■ **Problem details**: One line at a time, check the entries below for the word "Tauri", and copy each line that has it.

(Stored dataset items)

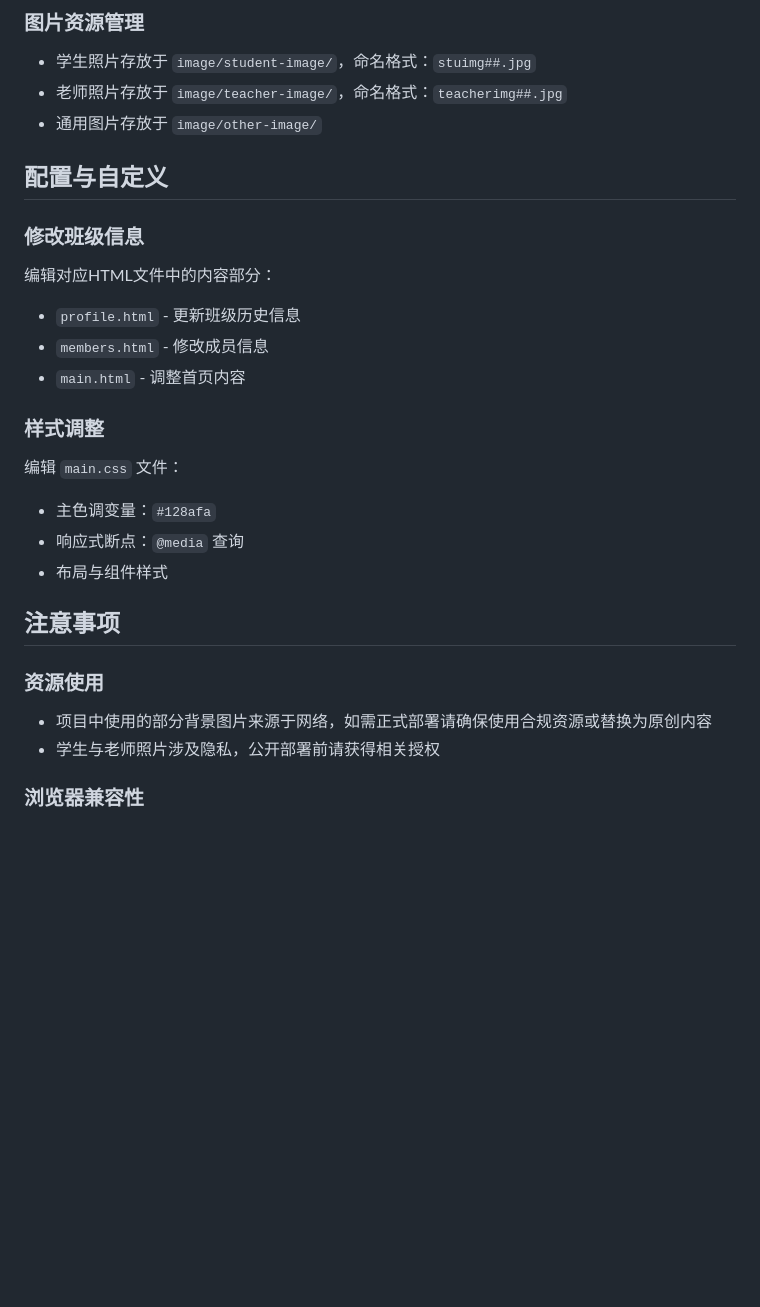
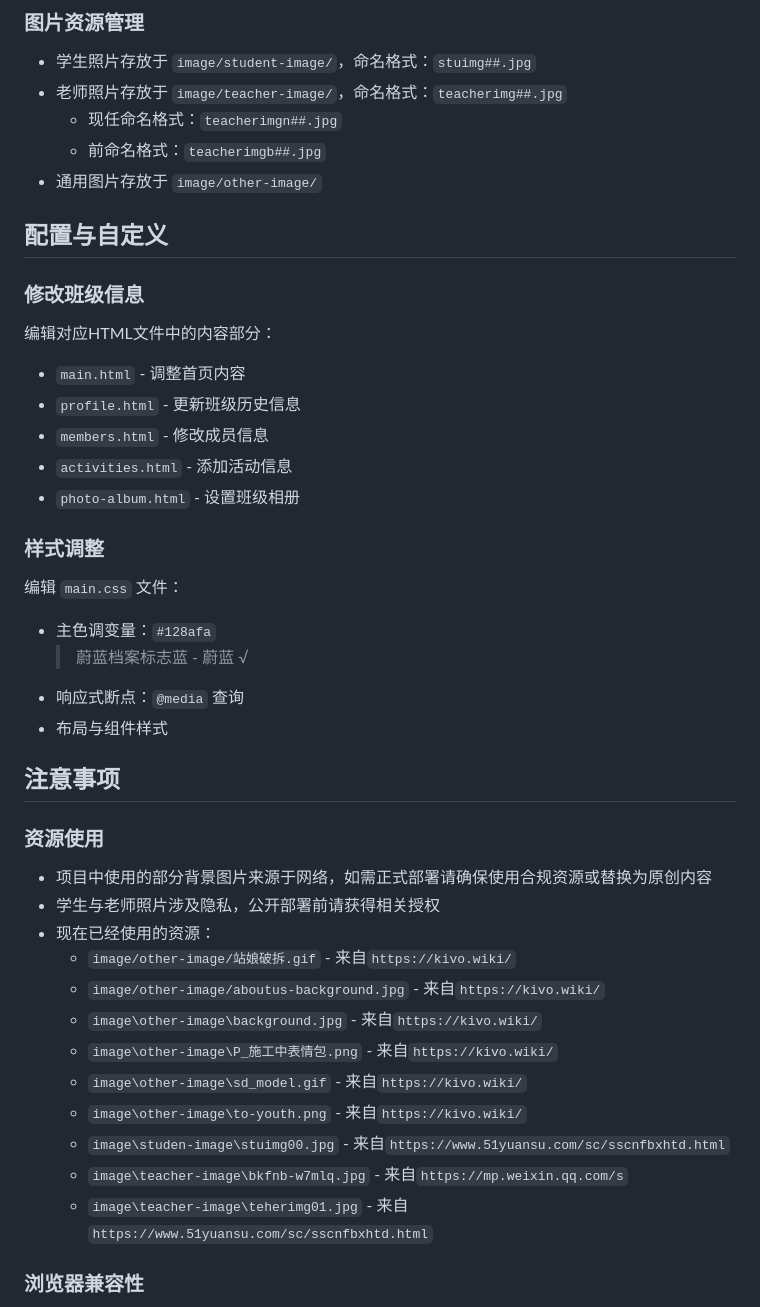
Before and after one commit to WuTongqi01/-DM-CBT1-2023-_Class_Website, a Markdown page: README.zh-CN.md, the part around one of its changes. Rendered like a GitHub page; blank space fills up the shorter version.

```diff
--- a/README.zh-CN.md
+++ b/README.zh-CN.md
@@ -86,19 +88,24 @@
 ### 图片资源管理
 - 学生照片存放于 `image/student-image/`，命名格式：`stuimg##.jpg`
 - 老师照片存放于 `image/teacher-image/`，命名格式：`teacherimg##.jpg`
+  - 现任命名格式：`teacherimgn##.jpg`
+  - 前命名格式：`teacherimgb##.jpg`
 - 通用图片存放于 `image/other-image/`
 
 ## 配置与自定义
 
 ### 修改班级信息
 编辑对应HTML文件中的内容部分：
+- `main.html` - 调整首页内容
 - `profile.html` - 更新班级历史信息
 - `members.html` - 修改成员信息
-- `main.html` - 调整首页内容
+- `activities.html` - 添加活动信息
+- `photo-album.html` - 设置班级相册
 
 ### 样式调整
 编辑 `main.css` 文件：
 - 主色调变量：`#128afa`
+  > 蔚蓝档案标志蓝 - 蔚蓝 √
 - 响应式断点：`@media` 查询
 - 布局与组件样式
 
@@ -107,6 +114,16 @@
 ### 资源使用
 - 项目中使用的部分背景图片来源于网络，如需正式部署请确保使用合规资源或替换为原创内容
 - 学生与老师照片涉及隐私，公开部署前请获得相关授权
+- 现在已经使用的资源：
+  - `image/other-image/站娘破拆.gif` - 来自`https://kivo.wiki/`
+  - `image/other-image/aboutus-background.jpg` - 来自`https://kivo.wiki/`
+  - `image\other-image\background.jpg` - 来自`https://kivo.wiki/`
+  - `image\other-image\P_施工中表情包.png` - 来自`https://kivo.wiki/`
+  - `image\other-image\sd_model.gif` - 来自`https://kivo.wiki/`
+  - `image\other-image\to-youth.png` - 来自`https://kivo.wiki/`
+  - `image\studen-image\stuimg00.jpg` - 来自`https://www.51yuansu.com/sc/sscnfbxhtd.html`
+  - `image\teacher-image\bkfnb-w7mlq.jpg` - 来自`https://mp.weixin.qq.com/s`
+  - `image\teacher-image\teherimg01.jpg` - 来自`https://www.51yuansu.com/sc/sscnfbxhtd.html`
 
 ### 浏览器兼容性
 - 支持现代浏览器（Chrome 60+、Firefox 55+、Safari 11+、Edge 79+）
```
Also changed, not shown: other parts of README.zh-CN.md (+19 -17 lines).
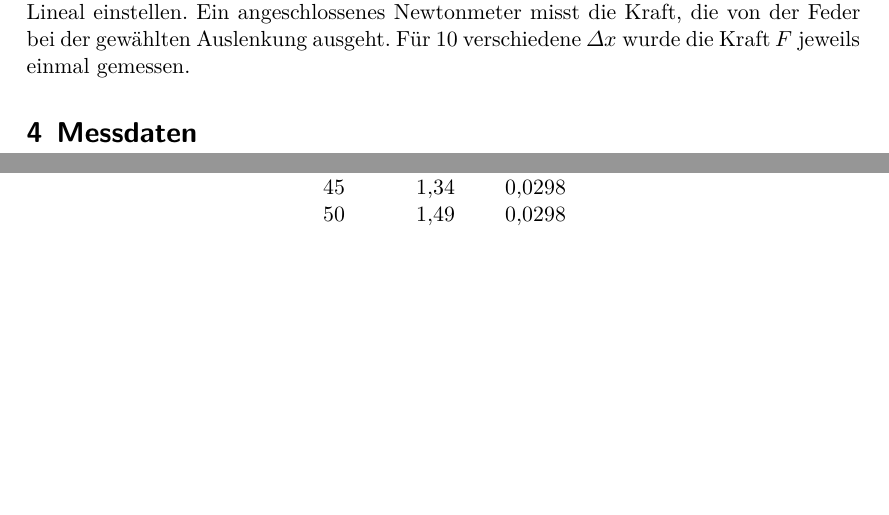
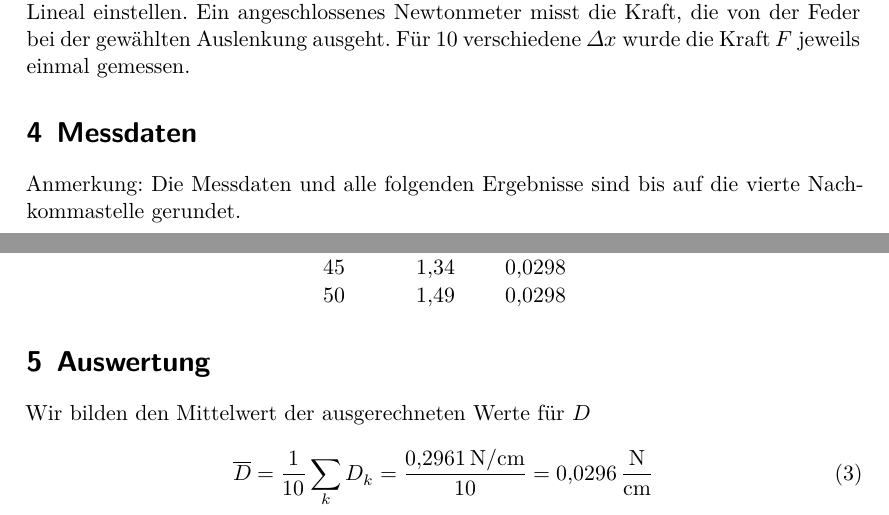
Before and after one commit to Enno-Enno/PraktikumWS2223, a LaTeX document (Aufgabe4/A04_Clara_Sondermann_Enno_Wellmann.tex): two parts of pages 1 and 2 of 2, joined at a grey line, cut so that both start at the same text, the shorter picture padded with empty space. Compiled offline with XeLaTeX.

Commit message:
Aufgabe 4: Sachen ausgerechnet

```diff
--- a/Aufgabe4/A04_Clara_Sondermann_Enno_Wellmann.tex
+++ b/Aufgabe4/A04_Clara_Sondermann_Enno_Wellmann.tex
@@ -56,4 +56,6 @@ Für 10 verschiedene $ \Delta x $ wurde die Kraft $ F $ jeweils einmal gemessen.
         40            &  1.19      & 0.0297 \\
         45            &  1.34      & 0.0298 \\
         50            &  1.49      & 0.0298 \\
+
+
     \end{tabular}
@@ -60,3 +63,10 @@ Für 10 verschiedene $ \Delta x $ wurde die Kraft $ F $ jeweils einmal gemessen.
 
-\end{table}
+Anmerkung: Die Messdaten und alle folgenden Ergebnisse sind bis auf die vierte Nachkommastelle gerundet.
+
+\section{Auswertung}
+Wir bilden den Mittelwert der ausgerechneten Werte für $D$
+\begin{align}
+    \overline{D} =\frac{1}{10} \sum_{k} D_k = \frac{\qty{0.2961}{\newton\per\cm}}{10} = \qty{0.0296}{\newton\per\cm}
+\end{align}
+
 \end{document}
```
Also changed, not shown: Aufgabe4/A04_Clara_Sondermann_Enno_Wellmann.tex (1 more changed lines), 1 other file.
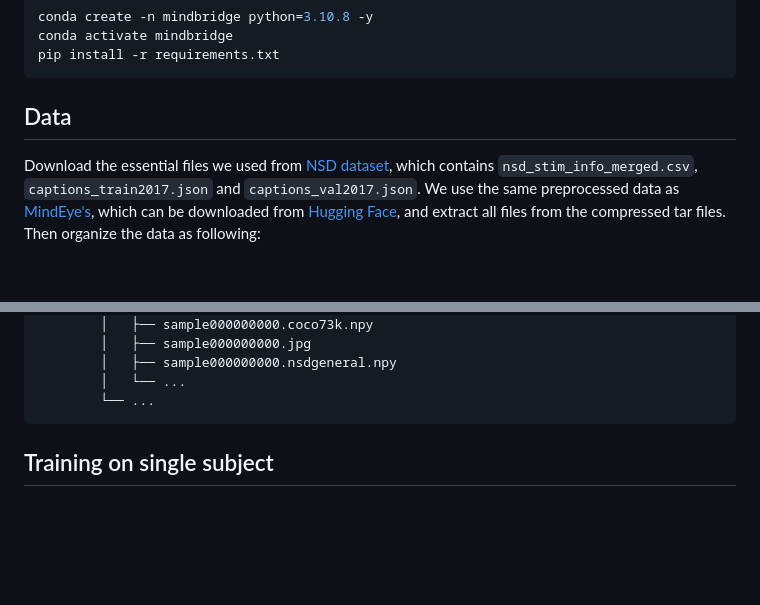
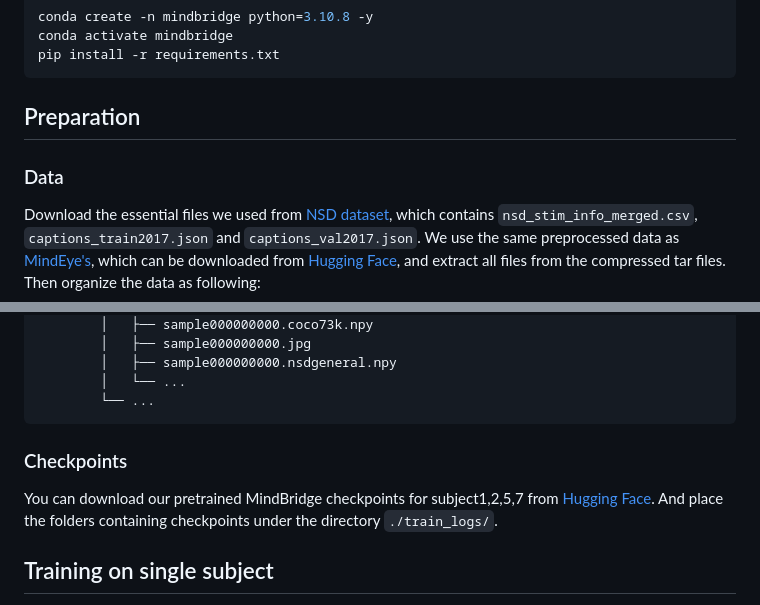
Before and after one commit to littlepure2333/MindBridge, a Markdown page: README.md, 2 parts joined by grey strips. GitHub-like rendering; blank space fills up the shorter version.

Commit message:
Update checkpoint link in README

````diff
--- a/README.md
+++ b/README.md
@@ -33,7 +33,9 @@ conda activate mindbridge
 pip install -r requirements.txt
 ```
 
-## Data
+## Preparation
+
+### Data
 
 Download the essential files we used from [NSD dataset](https://natural-scenes-dataset.s3.amazonaws.com/index.html), which contains `nsd_stim_info_merged.csv`, `captions_train2017.json` and `captions_val2017.json`.
 We use the same preprocessed data as [MindEye's](https://github.com/MedARC-AI/fMRI-reconstruction-NSD), which can be downloaded from [Hugging Face](https://huggingface.co/datasets/pscotti/naturalscenesdataset/tree/main/webdataset_avg_split), and extract all files from the compressed tar files.
@@ -74,7 +76,8 @@ data/natural-scenes-dataset
         │   └── ...
         └── ...
 ```
-
+### Checkpoints
+You can download our pretrained MindBridge checkpoints for subject1,2,5,7 from [Hugging Face](https://huggingface.co/littlepure2333/MindBridge/tree/main). And place the folders containing checkpoints under the directory `./train_logs/`.
 
 ## Training on single subject
 This script contains training the per-subject-per-model version of MindBridge (which refers to "Vanilla" in the paper) on one subject (e.g. subj01). The training progress can be monitored through [wandb](https://wandb.ai/). You can also indicate which subject in the script.
````
Also changed, not shown: other parts of README.md (+1 -1 lines).
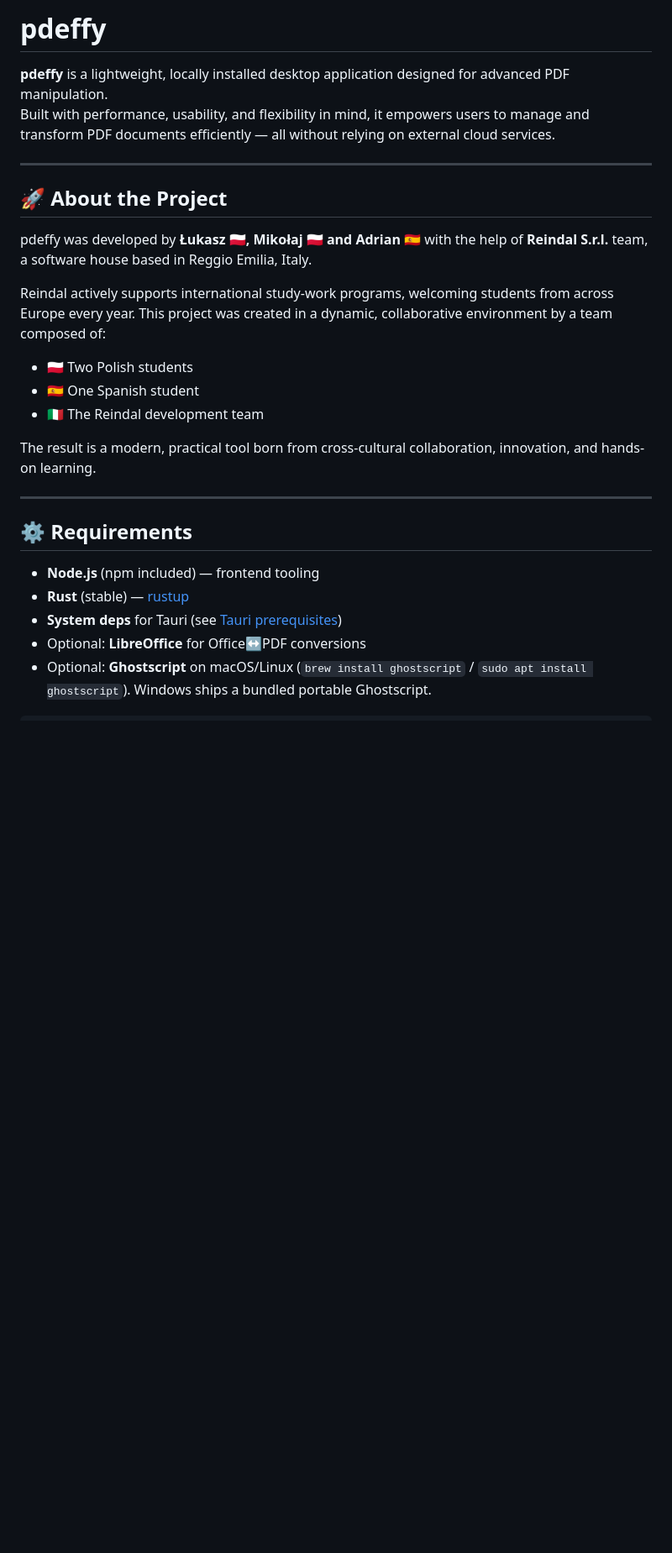
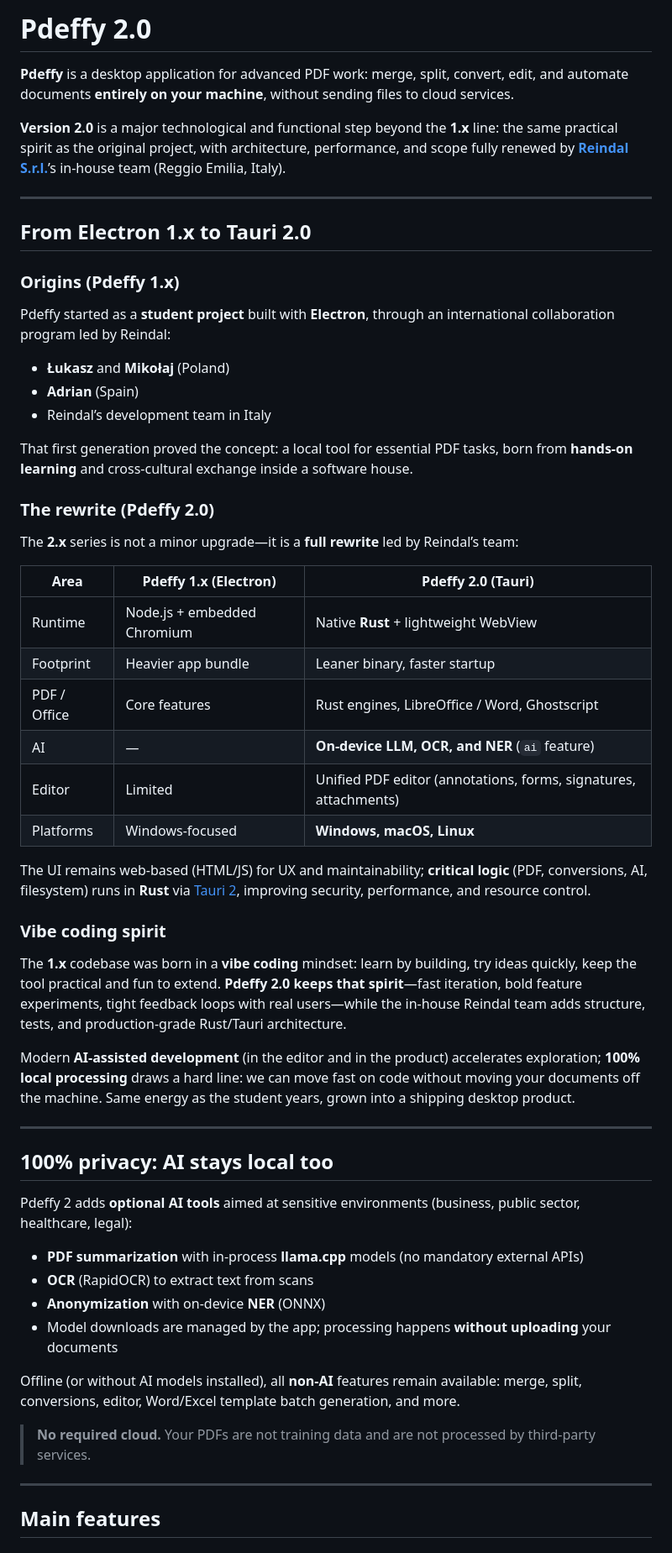
Before and after one commit to reindal/pdeffy, a Markdown page: README.md, the part around one of its changes. Shown at 84% size. Rendered like a GitHub page; blank space fills up the shorter version.

```diff
--- a/README.md
+++ b/README.md
@@ -1,28 +1,60 @@
-# pdeffy
+# Pdeffy 2.0
 
-**pdeffy** is a lightweight, locally installed desktop application designed for advanced PDF manipulation.
-Built with performance, usability, and flexibility in mind, it empowers users to manage and transform PDF documents efficiently — all without relying on external cloud services.
+**Pdeffy** is a desktop application for advanced PDF work: merge, split, convert, edit, and automate documents **entirely on your machine**, without sending files to cloud services.
+
+**Version 2.0** is a major technological and functional step beyond the **1.x** line: the same practical spirit as the original project, with architecture, performance, and scope fully renewed by **[Reindal S.r.l.](https://www.reindal.com)**’s in-house team (Reggio Emilia, Italy).
 
 ---
 
-## 🚀 About the Project
+## From Electron 1.x to Tauri 2.0
 
-pdeffy was developed by **Łukasz 🇵🇱, Mikołaj 🇵🇱 and Adrian 🇪🇸** with the help of **Reindal S.r.l.** team, a software house based in Reggio Emilia, Italy.
+### Origins (Pdeffy 1.x)
 
-Reindal actively supports international study-work programs, welcoming students from across Europe every year. This project was created in a dynamic, collaborative environment by a team composed of:
+Pdeffy started as a **student project** built with **Electron**, through an international collaboration program led by Reindal:
 
-- 🇵🇱 Two Polish students
-- 🇪🇸 One Spanish student
-- 🇮🇹 The Reindal development team
+- **Łukasz** and **Mikołaj** (Poland)
+- **Adrian** (Spain)
+- Reindal’s development team in Italy
 
-The result is a modern, practical tool born from cross-cultural collaboration, innovation, and hands-on learning.
+That first generation proved the concept: a local tool for essential PDF tasks, born from **hands-on learning** and cross-cultural exchange inside a software house.
+
+### The rewrite (Pdeffy 2.0)
+
+The **2.x** series is not a minor upgrade—it is a **full rewrite** led by Reindal’s team:
+
+| Area | Pdeffy 1.x (Electron) | Pdeffy 2.0 (Tauri) |
+|------|------------------------|---------------------|
+| Runtime | Node.js + embedded Chromium | Native **Rust** + lightweight WebView |
+| Footprint | Heavier app bundle | Leaner binary, faster startup |
+| PDF / Office | Core features | Rust engines, LibreOffice / Word, Ghostscript |
+| AI | — | **On-device LLM, OCR, and NER** (`ai` feature) |
+| Editor | Limited | Unified PDF editor (annotations, forms, signatures, attachments) |
+| Platforms | Windows-focused | **Windows, macOS, Linux** |
+
+The UI remains web-based (HTML/JS) for UX and maintainability; **critical logic** (PDF, conversions, AI, filesystem) runs in **Rust** via [Tauri 2](https://tauri.app/), improving security, performance, and resource control.
+
+### Vibe coding spirit
+
+The **1.x** codebase was born in a **vibe coding** mindset: learn by building, try ideas quickly, keep the tool practical and fun to extend. **Pdeffy 2.0 keeps that spirit**—fast iteration, bold feature experiments, tight feedback loops with real users—while the in-house Reindal team adds structure, tests, and production-grade Rust/Tauri architecture.
+
+Modern **AI-assisted development** (in the editor and in the product) accelerates exploration; **100% local processing** draws a hard line: we can move fast on code without moving your documents off the machine. Same energy as the student years, grown into a shipping desktop product.
 
 ---
 
-## ⚙ Requirements
+## 100% privacy: AI stays local too
 
-- **Node.js** (npm included) — frontend tooling
-- **Rust** (stable) — [rustup](https://rustup.rs/)
-- **System deps** for Tauri (see [Tauri prerequisites](https://tauri.app/start/prerequisites/))
-- Optional: **LibreOffice** for Office↔PDF conversions
-- Optional: **Ghostscript** on macOS/Linux (`brew install ghostscript` / `sudo apt install ghostscript`). Windows ships a bundled portable Ghostscript.
+Pdeffy 2 adds **optional AI tools** aimed at sensitive environments (business, public sector, healthcare, legal):
+
+- **PDF summarization** with in-process **llama.cpp** models (no mandatory external APIs)
+- **OCR** (RapidOCR) to extract text from scans
+- **Anonymization** with on-device **NER** (ONNX)
+- Model downloads are managed by the app; processing happens **without uploading** your documents
+
+Offline (or without AI models installed), all **non-AI** features remain available: merge, split, conversions, editor, Word/Excel template batch generation, and more.
+
+> **No required cloud.** Your PDFs are not training data and are not processed by third-party services.
+
+---
+
+## Main features
+
```
Also changed, not shown: other parts of README.md (+75 -131 lines).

■ **Result of this task**:
+## From Electron 1.x to Tauri 2.0
+| Area | Pdeffy 1.x (Electron) | Pdeffy 2.0 (Tauri) |
+The UI remains web-based (HTML/JS) for UX and maintainability; **critical logic** (PDF, conversions, AI, filesystem) runs in **Rust** via [Tauri 2](https://tauri.app/), improving security, performance, and resource control.
+The **1.x** codebase was born in a **vibe coding** mindset: learn by building, try ideas quickly, keep the tool practical and fun to extend. **Pdeffy 2.0 keeps that spirit**—fast iteration, bold feature experiments, tight feedback loops with real users—while the in-house Reindal team adds structure, tests, and production-grade Rust/Tauri architecture.
-- **System deps** for Tauri (see [Tauri prerequisites](https://tauri.app/start/prerequisites/))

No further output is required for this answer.